→ **What is expected**:
Search the listing below for the word "sort" and copy each line where it appears.

→ **Supplied data**:
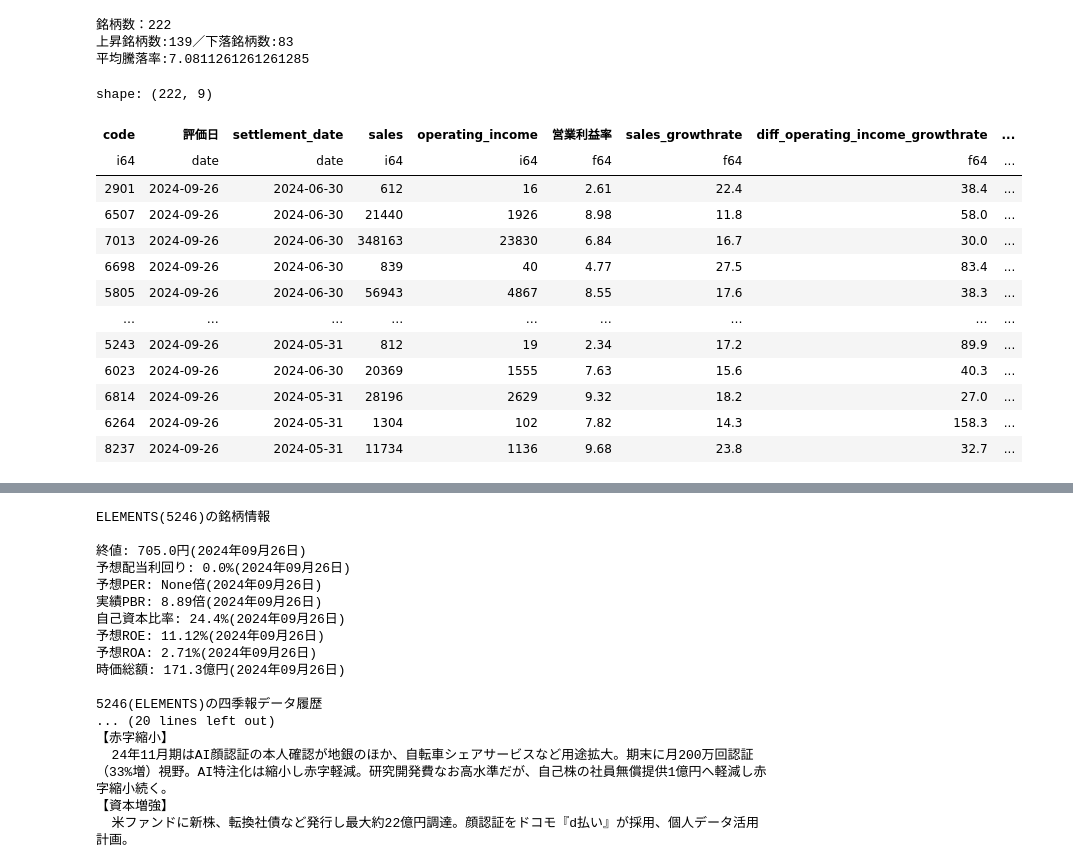
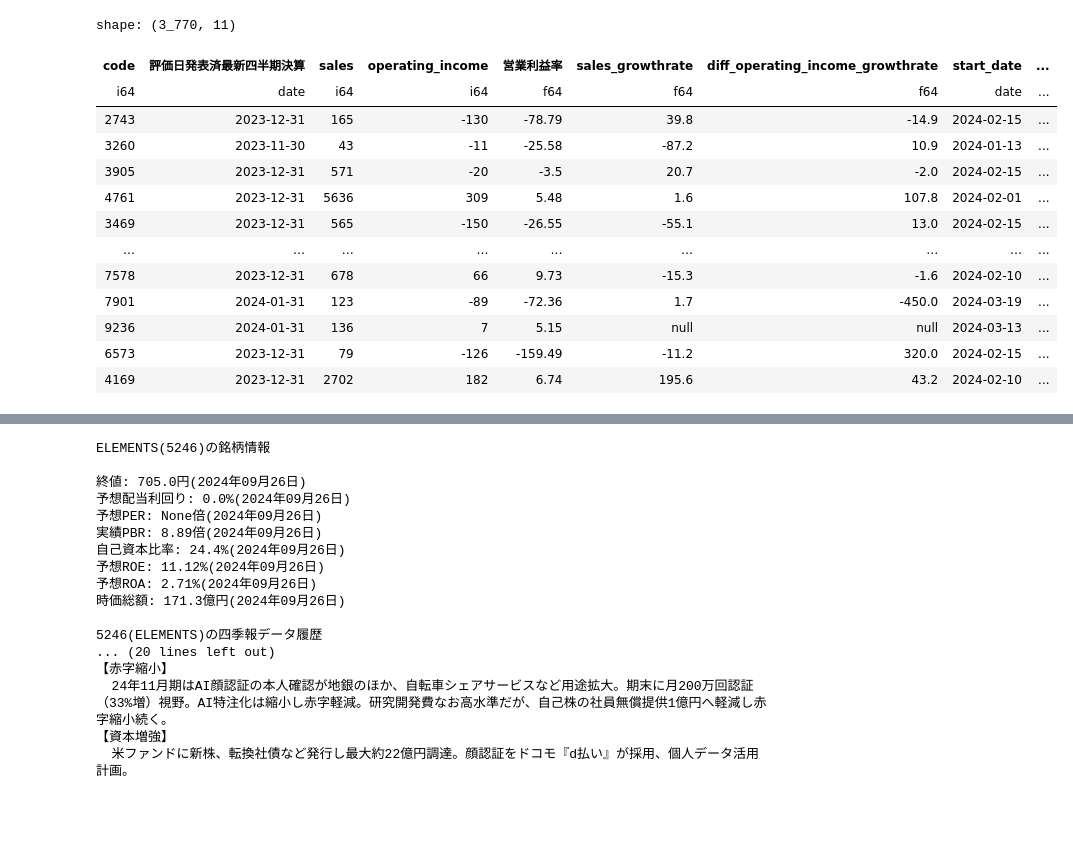
Before and after one commit to ogs-digilfe/wequant, a Jupyter notebook: notebooks/analysis/四半期騰落率過去分析1.ipynb, the cells around one changed output, grey strips where cells are left out. Cells and saved outputs as stored; diff of their text form; code cells hidden in the pictures; blank space fills up the shorter version.

```diff
--- a/notebooks/analysis/四半期騰落率過去分析1.ipynb
+++ b/notebooks/analysis/四半期騰落率過去分析1.ipynb
@@ -138,30 +113,25 @@ print(f'平均騰落率{df["updown_rate"].mean()}')
-# %%
-# 業績改善銘柄のみ、抽出する
-df = target_df.filter(pl.col("operating_income")>0)\
-    .filter(pl.col("営業利益率")<10)\
-    .filter(pl.col("sales_growthrate")>10)\
-    .filter(pl.col("diff_operating_income_growthrate")>(pl.col("sales_growthrate")*pl.lit(1)))
-df = df.sort(by=["updown_rate"], descending=[True])
-# 統計データの出力
-print(f'銘柄数：{df.shape[0]}')
-print(f'上昇銘柄数:{df.filter(pl.col("updown_rate")>0).shape[0]}／下落銘柄数:{df.filter(pl.col("updown_rate")<=0).shape[0]}')
-print(f'平均騰落率:{df["updown_rate"].mean()}')
-df
-# %% [output]
-銘柄数：222
-上昇銘柄数:139／下落銘柄数:83
-平均騰落率:7.0811261261261285
-shape: (222, 9)
-| code | 評価日 | settlement_date | sales | operating_income | 営業利益率 | sales_growthrate | diff_operating_income_growthrate | ... |
-| i64 | date | date | i64 | i64 | f64 | f64 | f64 | ... |
-| 2901 | 2024-09-26 | 2024-06-30 | 612 | 16 | 2.61 | 22.4 | 38.4 | ... |
-| 6507 | 2024-09-26 | 2024-06-30 | 21440 | 1926 | 8.98 | 11.8 | 58.0 | ... |
-| 7013 | 2024-09-26 | 2024-06-30 | 348163 | 23830 | 6.84 | 16.7 | 30.0 | ... |
-| 6698 | 2024-09-26 | 2024-06-30 | 839 | 40 | 4.77 | 27.5 | 83.4 | ... |
-| 5805 | 2024-09-26 | 2024-06-30 | 56943 | 4867 | 8.55 | 17.6 | 38.3 | ... |
-| … | … | … | … | … | … | … | … | ... |
-| 5243 | 2024-09-26 | 2024-05-31 | 812 | 19 | 2.34 | 17.2 | 89.9 | ... |
-| 6023 | 2024-09-26 | 2024-06-30 | 20369 | 1555 | 7.63 | 15.6 | 40.3 | ... |
-| 6814 | 2024-09-26 | 2024-05-31 | 28196 | 2629 | 9.32 | 18.2 | 27.0 | ... |
-| 6264 | 2024-09-26 | 2024-05-31 | 1304 | 102 | 7.82 | 14.3 | 158.3 | ... |
-| 8237 | 2024-09-26 | 2024-05-31 | 11734 | 1136 | 9.68 | 23.8 | 32.7 | ... |
+# %%
+df = growth_rate_df.join(updown_rate_df, on=["code"], how="left")
+df = df.with_columns([
+    (pl.lit(100) * pl.col("operating_income") / pl.col("sales")).round(2).alias("営業利益率")
+])
+df = df.select(df.columns[:5] + [df.columns[-1]] + df.columns[5:-1])
+df = df.select(df.columns[:2]+df.columns[3:])
+df = df.sort(by=["updown_rate"], descending=[True])
+evaluated_df = df
+evaluated_df
+# %% [output]
+shape: (3_770, 11)
+| code | 評価日発表済最新四半期決算 | sales | operating_income | 営業利益率 | sales_growthrate | diff_operating_income_growthrate | start_date | ... |
+| i64 | date | i64 | i64 | f64 | f64 | f64 | date | ... |
+| 2743 | 2023-12-31 | 165 | -130 | -78.79 | 39.8 | -14.9 | 2024-02-15 | ... |
+| 3260 | 2023-11-30 | 43 | -11 | -25.58 | -87.2 | 10.9 | 2024-01-13 | ... |
+| 3905 | 2023-12-31 | 571 | -20 | -3.5 | 20.7 | -2.0 | 2024-02-15 | ... |
+| 4761 | 2023-12-31 | 5636 | 309 | 5.48 | 1.6 | 107.8 | 2024-02-01 | ... |
+| 3469 | 2023-12-31 | 565 | -150 | -26.55 | -55.1 | 13.0 | 2024-02-15 | ... |
+| … | … | … | … | … | … | … | … | ... |
+| 7578 | 2023-12-31 | 678 | 66 | 9.73 | -15.3 | -1.6 | 2024-02-10 | ... |
+| 7901 | 2024-01-31 | 123 | -89 | -72.36 | 1.7 | -450.0 | 2024-03-19 | ... |
+| 9236 | 2024-01-31 | 136 | 7 | 5.15 | null | null | 2024-03-13 | ... |
+| 6573 | 2023-12-31 | 79 | -126 | -159.49 | -11.2 | 320.0 | 2024-02-15 | ... |
+| 4169 | 2023-12-31 | 2702 | 182 | 6.74 | 195.6 | 43.2 | 2024-02-10 | ... |
```
Also changed, not shown: parts of 10 cells of this notebook.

→ **Exercise response**:
-df = df.sort(by=["updown_rate"], descending=[True])
+df = df.sort(by=["updown_rate"], descending=[True])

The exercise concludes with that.